    Alamo Kids Camp: Just five years ago, these Minions were mere background noise in the kiddie cartoon Despicable Me. Now here they are starring in their own vehicle – toddler-tiny, banana-colored, and chattering away in their polyglot pidgin gibberish as they search high and low for a dastardly master to serve. Minions is slight, bright, bopping entertainment. Like a child – its target demo, after all – nothing holds the film’s attention for very long, which means it squanders several clever setups in the blink of an eye. But the fleetness of Brian Lynch's script mostly works in the film’s favor. No gag gets overlavished, no plotline overstays its welcome. The film is also set, somewhat arbitrarily, in 1968, which inspires some nifty retro looks. The foregrounded animation of the heroes and villains is well-executed, the background detail is exquisite, and – best yet – there’s a mid-film bedtime story that’ll take your breath away. Read a full review of Minions.

    4AM Alamo Drafthouse Slaughter Lane, 5701 W. Slaughter, 512/861-7060

  • The Neverending Story (1984)

    Rated PG, 92 min. Directed by Wolfgang Petersen. Starring Noah Hathaway, Barret Oliver, Tami Stronach and Moses Gunn.

    Alamo Kids Camp: This marvelous, inventive, inspiring fantasy in which the books read by the story's hero actually come to life is directed by the man who later went on make Das Boot and The Perfect Storm. As might be expected, it's amazing to see on the big screen and is also the kind of imaginative tale that sends you out of the theatre craving to read. Read a full review of The Neverending Story.

    10:15AM Alamo Drafthouse South Lamar, 1120 S. Lamar, 512/861-7040

  • 1800 Congress, 512/936-4629

  • "A Beautiful Planet" (2016)

    Rated G, 40 min. Directed by Toni Myers. Narrated by Jennifer Lawrence.

  • "Hubble 3D" (2010)

    Not rated, 45 min. Directed by Toni Myers. Narrated by Leonardo DiCaprio.

    This documentary follows NASA's May 2009 mission to repair the Hubble Space Telescope. Read a full review of "Hubble 3D".

  • "National Parks Adventure" (2016)

    Not rated, 38 min. Directed by Greg MacGillivray. Narrated by Robert Redford.

    Stunning imagery and an overview of the national parks’ history is combined with reflections on what the wilderness means to us all.
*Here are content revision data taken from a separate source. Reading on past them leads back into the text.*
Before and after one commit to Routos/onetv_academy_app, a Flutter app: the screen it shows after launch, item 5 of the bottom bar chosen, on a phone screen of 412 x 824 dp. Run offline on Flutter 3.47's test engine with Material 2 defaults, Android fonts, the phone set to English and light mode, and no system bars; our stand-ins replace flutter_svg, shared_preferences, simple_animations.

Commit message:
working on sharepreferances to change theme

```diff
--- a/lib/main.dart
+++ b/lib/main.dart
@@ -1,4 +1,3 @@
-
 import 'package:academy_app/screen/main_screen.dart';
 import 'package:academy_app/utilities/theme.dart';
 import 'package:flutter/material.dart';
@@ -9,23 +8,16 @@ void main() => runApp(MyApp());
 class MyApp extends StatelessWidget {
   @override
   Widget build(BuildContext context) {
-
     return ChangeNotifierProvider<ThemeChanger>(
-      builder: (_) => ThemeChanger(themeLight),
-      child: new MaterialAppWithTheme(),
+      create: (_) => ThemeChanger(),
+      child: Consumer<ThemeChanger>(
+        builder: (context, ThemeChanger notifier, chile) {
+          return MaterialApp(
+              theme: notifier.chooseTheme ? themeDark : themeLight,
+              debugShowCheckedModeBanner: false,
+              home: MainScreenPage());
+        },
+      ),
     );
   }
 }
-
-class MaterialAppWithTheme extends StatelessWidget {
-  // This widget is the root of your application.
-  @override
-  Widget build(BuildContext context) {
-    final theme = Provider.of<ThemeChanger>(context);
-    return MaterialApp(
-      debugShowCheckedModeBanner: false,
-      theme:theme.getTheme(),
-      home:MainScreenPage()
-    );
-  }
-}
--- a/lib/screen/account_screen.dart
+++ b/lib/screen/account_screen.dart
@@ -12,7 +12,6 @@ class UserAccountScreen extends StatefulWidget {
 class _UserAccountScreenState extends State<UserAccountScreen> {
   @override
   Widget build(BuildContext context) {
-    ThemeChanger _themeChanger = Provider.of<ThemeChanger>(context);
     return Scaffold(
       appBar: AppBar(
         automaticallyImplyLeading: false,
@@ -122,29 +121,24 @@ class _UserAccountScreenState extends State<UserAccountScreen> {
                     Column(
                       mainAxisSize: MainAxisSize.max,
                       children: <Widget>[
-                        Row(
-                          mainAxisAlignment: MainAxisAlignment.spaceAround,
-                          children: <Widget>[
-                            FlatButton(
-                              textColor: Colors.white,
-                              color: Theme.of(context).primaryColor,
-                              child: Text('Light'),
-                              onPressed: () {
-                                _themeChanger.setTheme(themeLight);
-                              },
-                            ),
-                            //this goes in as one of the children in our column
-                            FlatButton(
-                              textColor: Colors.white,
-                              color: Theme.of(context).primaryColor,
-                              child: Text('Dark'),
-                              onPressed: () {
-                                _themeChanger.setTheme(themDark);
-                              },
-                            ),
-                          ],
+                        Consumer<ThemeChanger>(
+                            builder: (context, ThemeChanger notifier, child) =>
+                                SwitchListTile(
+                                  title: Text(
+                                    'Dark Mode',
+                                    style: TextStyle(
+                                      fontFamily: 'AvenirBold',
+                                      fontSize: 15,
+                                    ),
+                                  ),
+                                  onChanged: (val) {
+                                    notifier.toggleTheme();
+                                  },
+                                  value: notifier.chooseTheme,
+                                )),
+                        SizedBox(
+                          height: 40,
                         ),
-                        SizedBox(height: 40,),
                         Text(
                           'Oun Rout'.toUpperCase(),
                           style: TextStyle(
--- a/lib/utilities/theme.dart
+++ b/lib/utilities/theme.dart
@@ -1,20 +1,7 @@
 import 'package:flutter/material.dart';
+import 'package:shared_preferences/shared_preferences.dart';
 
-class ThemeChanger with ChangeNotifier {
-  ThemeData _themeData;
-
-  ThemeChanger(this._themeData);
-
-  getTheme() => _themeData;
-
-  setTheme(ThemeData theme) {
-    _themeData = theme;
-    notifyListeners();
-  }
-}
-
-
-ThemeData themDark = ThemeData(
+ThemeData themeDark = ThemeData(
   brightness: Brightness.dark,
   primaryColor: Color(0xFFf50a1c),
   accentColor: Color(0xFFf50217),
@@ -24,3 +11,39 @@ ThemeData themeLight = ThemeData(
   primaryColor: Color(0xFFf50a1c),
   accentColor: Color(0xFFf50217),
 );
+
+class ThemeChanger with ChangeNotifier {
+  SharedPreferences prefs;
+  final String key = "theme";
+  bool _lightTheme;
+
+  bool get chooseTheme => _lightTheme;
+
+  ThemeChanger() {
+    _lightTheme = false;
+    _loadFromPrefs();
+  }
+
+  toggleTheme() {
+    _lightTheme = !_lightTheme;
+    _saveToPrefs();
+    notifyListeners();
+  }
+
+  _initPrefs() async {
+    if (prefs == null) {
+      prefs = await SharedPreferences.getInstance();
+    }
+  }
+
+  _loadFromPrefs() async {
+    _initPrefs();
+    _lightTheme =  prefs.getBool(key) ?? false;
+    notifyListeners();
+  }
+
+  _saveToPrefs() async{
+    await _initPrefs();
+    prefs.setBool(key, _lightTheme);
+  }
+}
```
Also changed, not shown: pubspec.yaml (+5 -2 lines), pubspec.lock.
The film is narrated by Robert Redford.

  • Star Trek Beyond

    Star Trek Beyond (2016)

    Rated PG-13, 122 min. Directed by Justin Lin. Starring Chris Pine, Zachary Quinto, Karl Urban, Zoe Saldana, Simon Pegg, John Cho, Anton Yelchin and Idris Elba.

    Captain Kirk (Pine) is bored. Three years into a five-year assignment steering the starship Enterprise hither and yon across the galaxy, it’s all just become so humdrum for him. Kirk’s ennui breaks when the ship crash-lands on a distant planet, scattering the actors into micro-hives of ones and twos, in a blow to the ensemble cast’s collective chemistry. (They’re better when they’re all buzzing together.) Competent but heavy with dutifulness, the script by Simon Pegg (who co-stars as engineer Scotty) and Doug Jung (who cameos as Sulu’s husband) puts everyone in a place on this rock and gives them a purpose. But there’s none of the joyful, swashbuckling sense of adventure evinced in the film’s predecessors, nor a compelling case made for the stakes: Supervillain Krall (Elba) is a real drag, and his superweapon, the Abronath, sounds like something jaunty and tartan Scotty might pick up in a Highlands gift shop.

    Read a full review of Star Trek Beyond.

This content has not been formatted for this window size.
Please increase the size of your browser window, or revisit this page on a mobile device.
NEWSLETTERS
AC Daily, Events and Promotions, Luvdoc Answers

Breaking news, recommended events, and more

Official Chronicle events, promotions, and giveaways

All questions answered (satisfaction not guaranteed)